» **Try it**:
With the pictures set aside, write out all of the data exactly as it stands.

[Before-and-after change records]

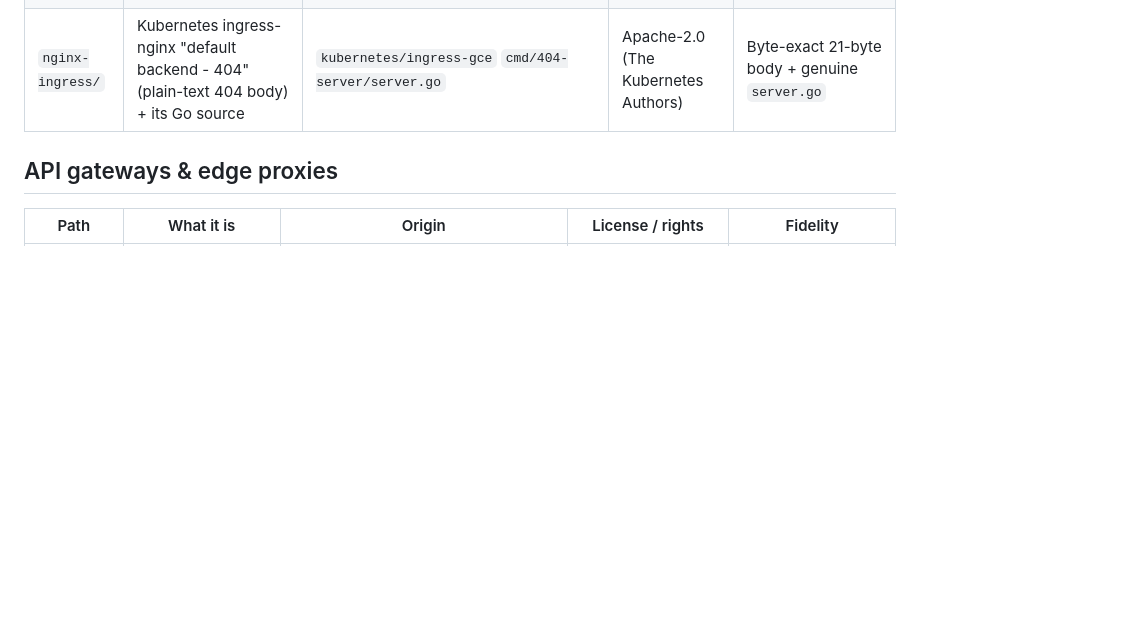
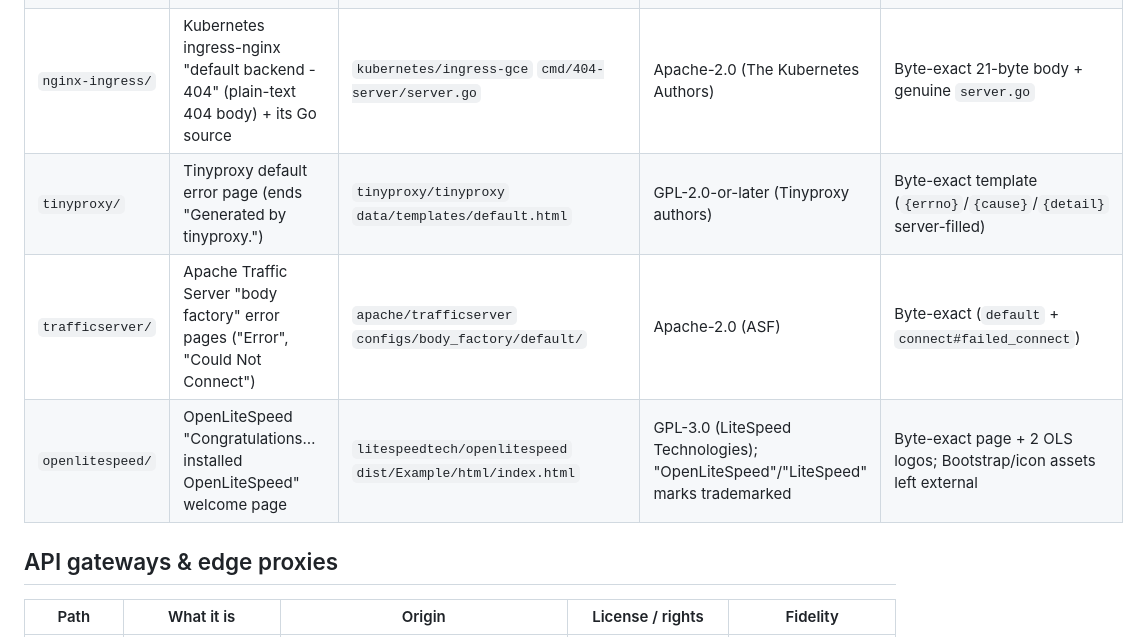
Before and after one commit to MichalAFerber/default-web-pages, a Markdown page: SOURCES.md, the part around the change. Drawn GitHub-style; blank space fills up the shorter version.

```diff
--- a/SOURCES.md
+++ b/SOURCES.md
@@ -51,6 +51,9 @@ IIS 1.0–3.0 default pages are **not recoverable** and are documented, not ship
 | `haproxy/` | HAProxy "503 Service Unavailable / No server is available…" page | `haproxy/haproxy` `examples/errorfiles/503.http` | GPL-2.0-or-later (Willy Tarreau & contributors) | Byte-exact raw HTTP response, **CRLF preserved** (see `.gitattributes`) |
 | `squid/` | Squid proxy error page ("ERROR: The requested URL could not be retrieved"), the `ERR_ACCESS_DENIED` template | `squid-cache/squid` `errors/templates/ERR_ACCESS_DENIED` | GPL-2.0-or-later (Squid Software Foundation & contributors) | Byte-exact template; `%` tokens are server-filled |
 | `nginx-ingress/` | Kubernetes ingress-nginx "default backend - 404" (plain-text 404 body) + its Go source | `kubernetes/ingress-gce` `cmd/404-server/server.go` | Apache-2.0 (The Kubernetes Authors) | Byte-exact 21-byte body + genuine `server.go` |
+| `tinyproxy/` | Tinyproxy default error page (ends "Generated by tinyproxy.") | `tinyproxy/tinyproxy` `data/templates/default.html` | GPL-2.0-or-later (Tinyproxy authors) | Byte-exact template (`{errno}`/`{cause}`/`{detail}` server-filled) |
+| `trafficserver/` | Apache Traffic Server "body factory" error pages ("Error", "Could Not Connect") | `apache/trafficserver` `configs/body_factory/default/` | Apache-2.0 (ASF) | Byte-exact (`default` + `connect#failed_connect`) |
+| `openlitespeed/` | OpenLiteSpeed "Congratulations…installed OpenLiteSpeed" welcome page | `litespeedtech/openlitespeed` `dist/Example/html/index.html` | GPL-3.0 (LiteSpeed Technologies); "OpenLiteSpeed"/"LiteSpeed" marks trademarked | Byte-exact page + 2 OLS logos; Bootstrap/icon assets left external |
 
 ## API gateways & edge proxies
 
```
Also changed, not shown: NOTICE.md (+3 -1 lines), README.md (+3 -0 lines).
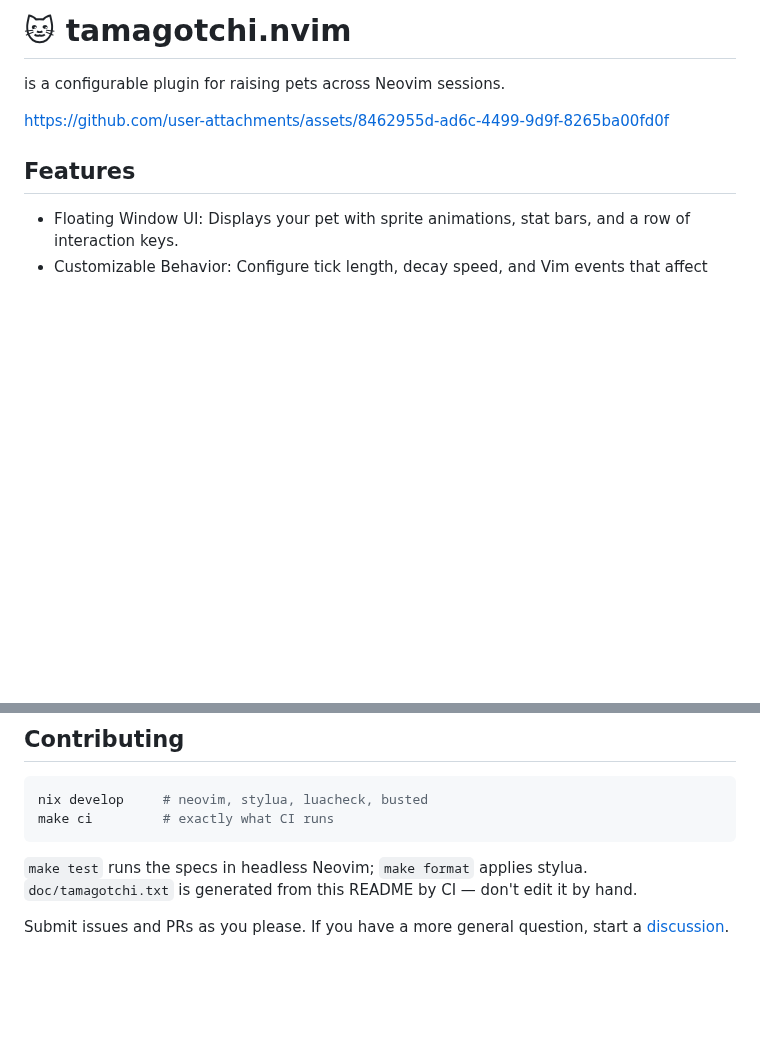
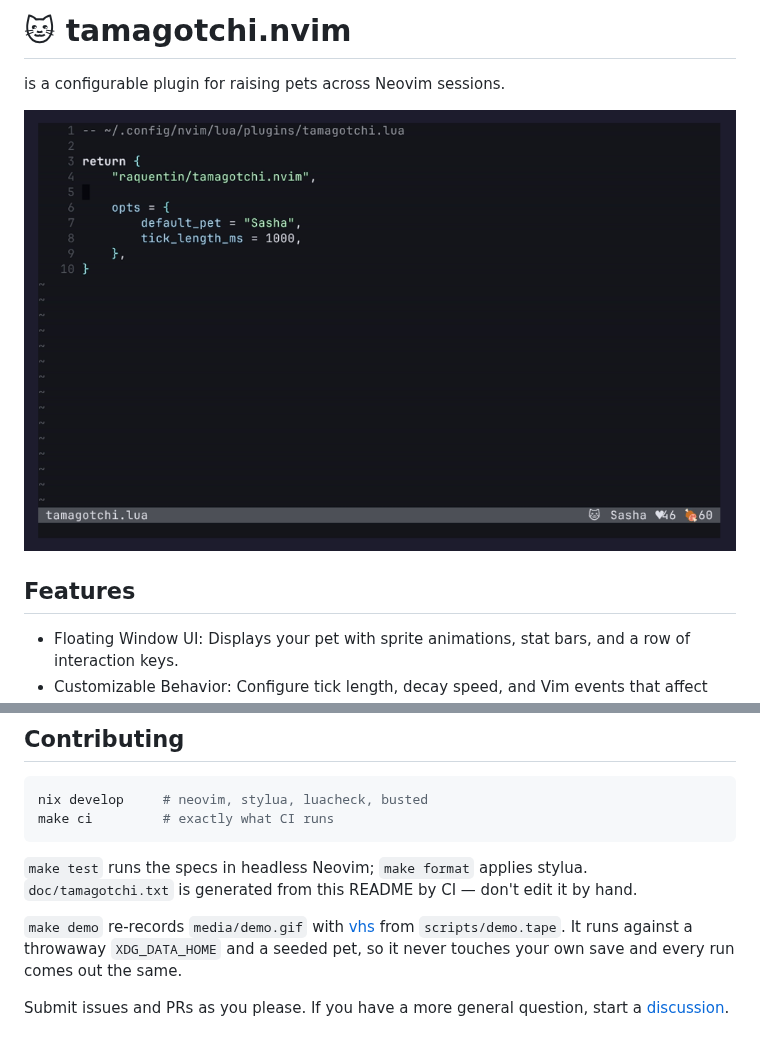
Before and after one commit to raquentin/tamagotchi.nvim, a Markdown page: README.md, 2 parts joined by grey strips. Drawn GitHub-style; pictures changed too: media/demo.gif (added); blank space fills up the shorter version.

Commit message:
Record a demo gif with vhs and put it in the README

```diff
--- a/README.md
+++ b/README.md
@@ -2,7 +2,7 @@
 
 is a configurable plugin for raising pets across Neovim sessions.
 
-https://github.com/user-attachments/assets/8462955d-ad6c-4499-9d9f-8265ba00fd0f
+![Sasha, hungry, being fed, played with and re-themed, then fed again by a buffer write](media/demo.gif)
 
 ## Features
 - Floating Window UI: Displays your pet with sprite animations, stat bars, and a row of interaction keys.
@@ -202,4 +202,8 @@ make ci         # exactly what CI runs
 `make test` runs the specs in headless Neovim; `make format` applies stylua.
 `doc/tamagotchi.txt` is generated from this README by CI — don't edit it by hand.
 
+`make demo` re-records `media/demo.gif` with [vhs](https://github.com/charmbracelet/vhs)
+from `scripts/demo.tape`. It runs against a throwaway `XDG_DATA_HOME` and a
+seeded pet, so it never touches your own save and every run comes out the same.
+
 Submit issues and PRs as you please. If you have a more general question, start a [discussion](https://github.com/raquentin/tamagotchi.nvim/discussions).
```
Also changed, not shown: 5 other files.
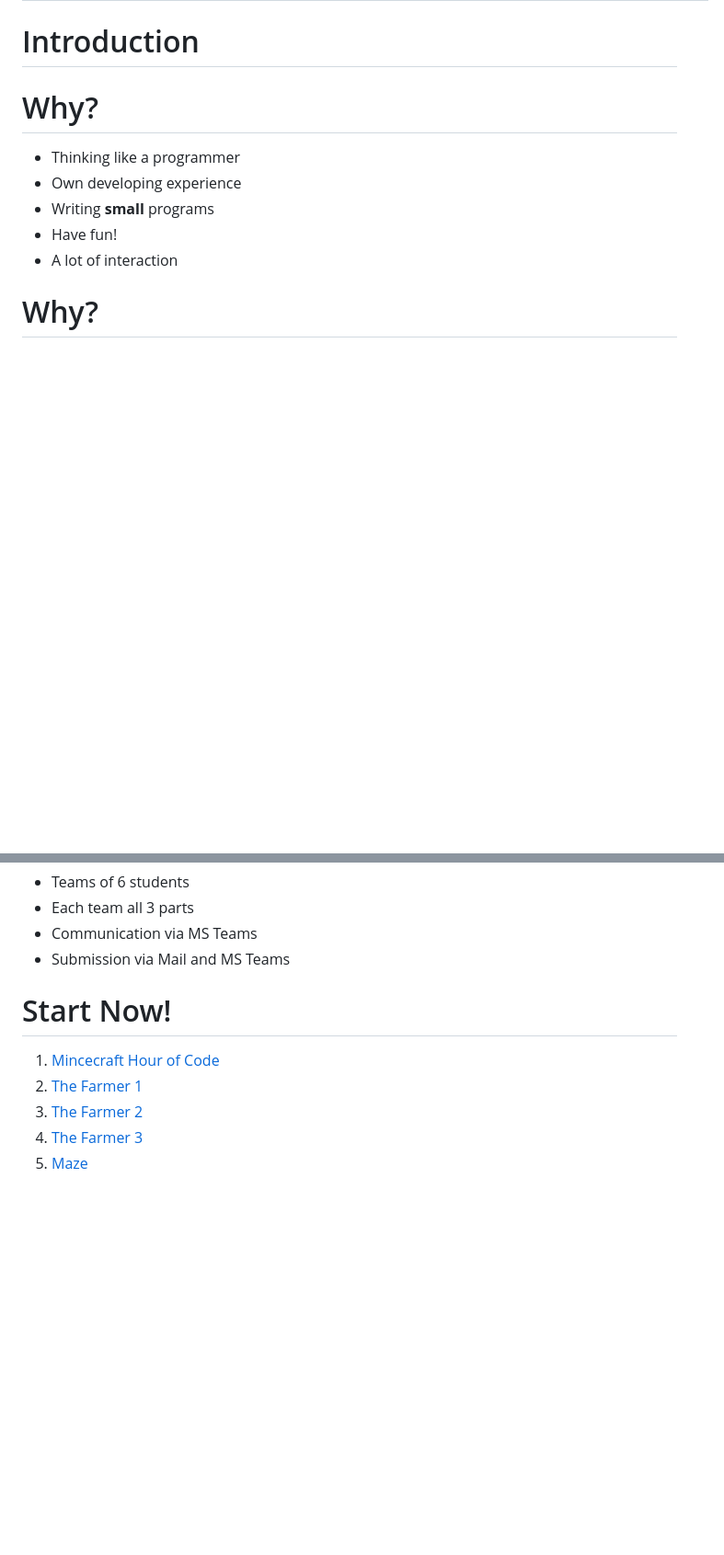
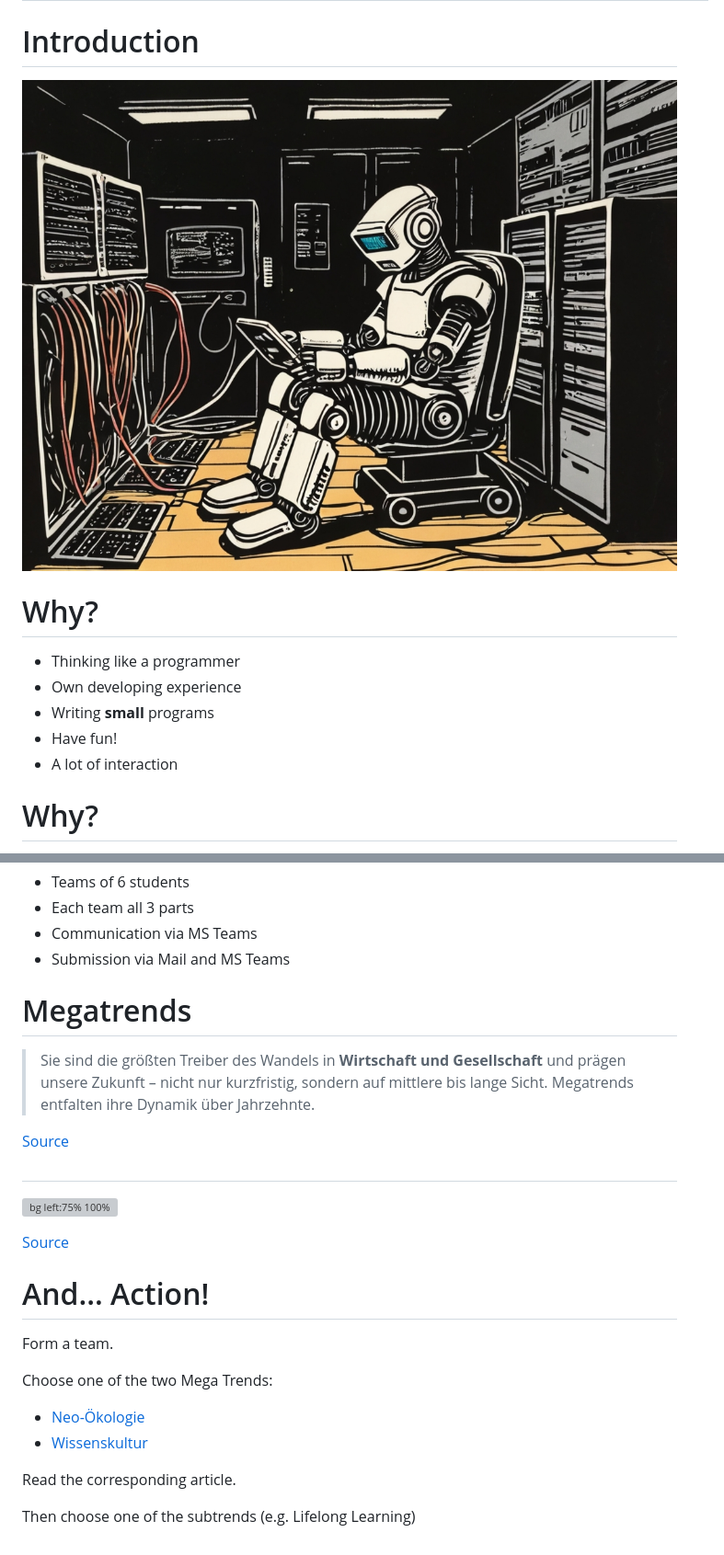
Before and after one commit to OliverDenzelHFU/Programming, a Markdown page: Introduction/Introduction.md, 2 parts joined by grey strips. Shown at 92% size. Rendered like a GitHub page; pictures changed too: img/robot1.jpg (added); blank space fills up the shorter version; grey boxes are pictures that could not be loaded.

```diff
--- a/Introduction/Introduction.md
+++ b/Introduction/Introduction.md
@@ -10,6 +10,7 @@ backgroundImage: linear-gradient(to bottom,grey,darkgrey)
 <!-- _paginate: skip -->
 <!-- _class: gaia lead -->
 # Introduction
+![bg left:40%](../img/robot1.jpg)
 
 # Why?
 
@@ -68,9 +69,25 @@ backgroundImage: linear-gradient(to bottom,grey,darkgrey)
 * Communication via MS Teams
 * Submission via Mail and MS Teams
 
-# Start Now!
-1) [Mincecraft Hour of Code](https://studio.code.org/s/mc)
-1) [The Farmer 1](https://studio.code.org/s/20-hour/lessons/9/levels/1)
-1) [The Farmer 2](https://studio.code.org/s/20-hour/lessons/13/levels/1)
-1) [The Farmer 3](https://studio.code.org/s/20-hour/lessons/17/levels/1)
-1) [Maze](https://blockly.games/maze)
+# Megatrends
+> Sie sind die größten Treiber des Wandels in **Wirtschaft und Gesellschaft** und prägen unsere Zukunft – nicht nur kurzfristig, sondern auf mittlere bis lange Sicht. Megatrends entfalten ihre Dynamik über Jahrzehnte.
+
+[Source](https://www.zukunftsinstitut.de/zukunftsthemen/die-megatrend-map)
+
+#
+<!-- _footer: "" -->
+![bg left:75% 100%](https://www.zukunftsinstitut.de/hubfs/Megatrend-Map_2021-1.png)
+
+[Source](https://www.zukunftsinstitut.de/hubfs/Megatrend-Map_2021-1.png)
+
+# And... Action!
+
+Form a team.
+
+Choose one of the two Mega Trends:
+* [Neo-Ökologie](https://www.zukunftsinstitut.de/zukunftsthemen/megatrend-neo-oekologie)
+* [Wissenskultur](https://www.zukunftsinstitut.de/zukunftsthemen/megatrend-wissenskultur)
+
+Read the corresponding article.
+
+Then choose one of the subtrends (e.g. Lifelong Learning)
```
Also changed, not shown: Introduction/code_org.md (added, +20 -0 lines), img/robot2.jpg (added).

» **Result below**:
Before and after one commit to MichalAFerber/default-web-pages, a Markdown page: SOURCES.md, the part around the change. Drawn GitHub-style; blank space fills up the shorter version.

```diff
--- a/SOURCES.md
+++ b/SOURCES.md
@@ -51,6 +51,9 @@ IIS 1.0–3.0 default pages are **not recoverable** and are documented, not ship
 | `haproxy/` | HAProxy "503 Service Unavailable / No server is available…" page | `haproxy/haproxy` `examples/errorfiles/503.http` | GPL-2.0-or-later (Willy Tarreau & contributors) | Byte-exact raw HTTP response, **CRLF preserved** (see `.gitattributes`) |
 | `squid/` | Squid proxy error page ("ERROR: The requested URL could not be retrieved"), the `ERR_ACCESS_DENIED` template | `squid-cache/squid` `errors/templates/ERR_ACCESS_DENIED` | GPL-2.0-or-later (Squid Software Foundation & contributors) | Byte-exact template; `%` tokens are server-filled |
 | `nginx-ingress/` | Kubernetes ingress-nginx "default backend - 404" (plain-text 404 body) + its Go source | `kubernetes/ingress-gce` `cmd/404-server/server.go` | Apache-2.0 (The Kubernetes Authors) | Byte-exact 21-byte body + genuine `server.go` |
+| `tinyproxy/` | Tinyproxy default error page (ends "Generated by tinyproxy.") | `tinyproxy/tinyproxy` `data/templates/default.html` | GPL-2.0-or-later (Tinyproxy authors) | Byte-exact template (`{errno}`/`{cause}`/`{detail}` server-filled) |
+| `trafficserver/` | Apache Traffic Server "body factory" error pages ("Error", "Could Not Connect") | `apache/trafficserver` `configs/body_factory/default/` | Apache-2.0 (ASF) | Byte-exact (`default` + `connect#failed_connect`) |
+| `openlitespeed/` | OpenLiteSpeed "Congratulations…installed OpenLiteSpeed" welcome page | `litespeedtech/openlitespeed` `dist/Example/html/index.html` | GPL-3.0 (LiteSpeed Technologies); "OpenLiteSpeed"/"LiteSpeed" marks trademarked | Byte-exact page + 2 OLS logos; Bootstrap/icon assets left external |
 
 ## API gateways & edge proxies
 
```
Also changed, not shown: NOTICE.md (+3 -1 lines), README.md (+3 -0 lines).
Before and after one commit to raquentin/tamagotchi.nvim, a Markdown page: README.md, 2 parts joined by grey strips. Drawn GitHub-style; pictures changed too: media/demo.gif (added); blank space fills up the shorter version.

Commit message:
Record a demo gif with vhs and put it in the README

```diff
--- a/README.md
+++ b/README.md
@@ -2,7 +2,7 @@
 
 is a configurable plugin for raising pets across Neovim sessions.
 
-https://github.com/user-attachments/assets/8462955d-ad6c-4499-9d9f-8265ba00fd0f
+![Sasha, hungry, being fed, played with and re-themed, then fed again by a buffer write](media/demo.gif)
 
 ## Features
 - Floating Window UI: Displays your pet with sprite animations, stat bars, and a row of interaction keys.
@@ -202,4 +202,8 @@ make ci         # exactly what CI runs
 `make test` runs the specs in headless Neovim; `make format` applies stylua.
 `doc/tamagotchi.txt` is generated from this README by CI — don't edit it by hand.
 
+`make demo` re-records `media/demo.gif` with [vhs](https://github.com/charmbracelet/vhs)
+from `scripts/demo.tape`. It runs against a throwaway `XDG_DATA_HOME` and a
+seeded pet, so it never touches your own save and every run comes out the same.
+
 Submit issues and PRs as you please. If you have a more general question, start a [discussion](https://github.com/raquentin/tamagotchi.nvim/discussions).
```
Also changed, not shown: 5 other files.
Before and after one commit to OliverDenzelHFU/Programming, a Markdown page: Introduction/Introduction.md, 2 parts joined by grey strips. Shown at 92% size. Rendered like a GitHub page; pictures changed too: img/robot1.jpg (added); blank space fills up the shorter version; grey boxes are pictures that could not be loaded.

```diff
--- a/Introduction/Introduction.md
+++ b/Introduction/Introduction.md
@@ -10,6 +10,7 @@ backgroundImage: linear-gradient(to bottom,grey,darkgrey)
 <!-- _paginate: skip -->
 <!-- _class: gaia lead -->
 # Introduction
+![bg left:40%](../img/robot1.jpg)
 
 # Why?
 
@@ -68,9 +69,25 @@ backgroundImage: linear-gradient(to bottom,grey,darkgrey)
 * Communication via MS Teams
 * Submission via Mail and MS Teams
 
-# Start Now!
-1) [Mincecraft Hour of Code](https://studio.code.org/s/mc)
-1) [The Farmer 1](https://studio.code.org/s/20-hour/lessons/9/levels/1)
-1) [The Farmer 2](https://studio.code.org/s/20-hour/lessons/13/levels/1)
-1) [The Farmer 3](https://studio.code.org/s/20-hour/lessons/17/levels/1)
-1) [Maze](https://blockly.games/maze)
+# Megatrends
+> Sie sind die größten Treiber des Wandels in **Wirtschaft und Gesellschaft** und prägen unsere Zukunft – nicht nur kurzfristig, sondern auf mittlere bis lange Sicht. Megatrends entfalten ihre Dynamik über Jahrzehnte.
+
+[Source](https://www.zukunftsinstitut.de/zukunftsthemen/die-megatrend-map)
+
+#
+<!-- _footer: "" -->
+![bg left:75% 100%](https://www.zukunftsinstitut.de/hubfs/Megatrend-Map_2021-1.png)
+
+[Source](https://www.zukunftsinstitut.de/hubfs/Megatrend-Map_2021-1.png)
+
+# And... Action!
+
+Form a team.
+
+Choose one of the two Mega Trends:
+* [Neo-Ökologie](https://www.zukunftsinstitut.de/zukunftsthemen/megatrend-neo-oekologie)
+* [Wissenskultur](https://www.zukunftsinstitut.de/zukunftsthemen/megatrend-wissenskultur)
+
+Read the corresponding article.
+
+Then choose one of the subtrends (e.g. Lifelong Learning)
```
Also changed, not shown: Introduction/code_org.md (added, +20 -0 lines), img/robot2.jpg (added).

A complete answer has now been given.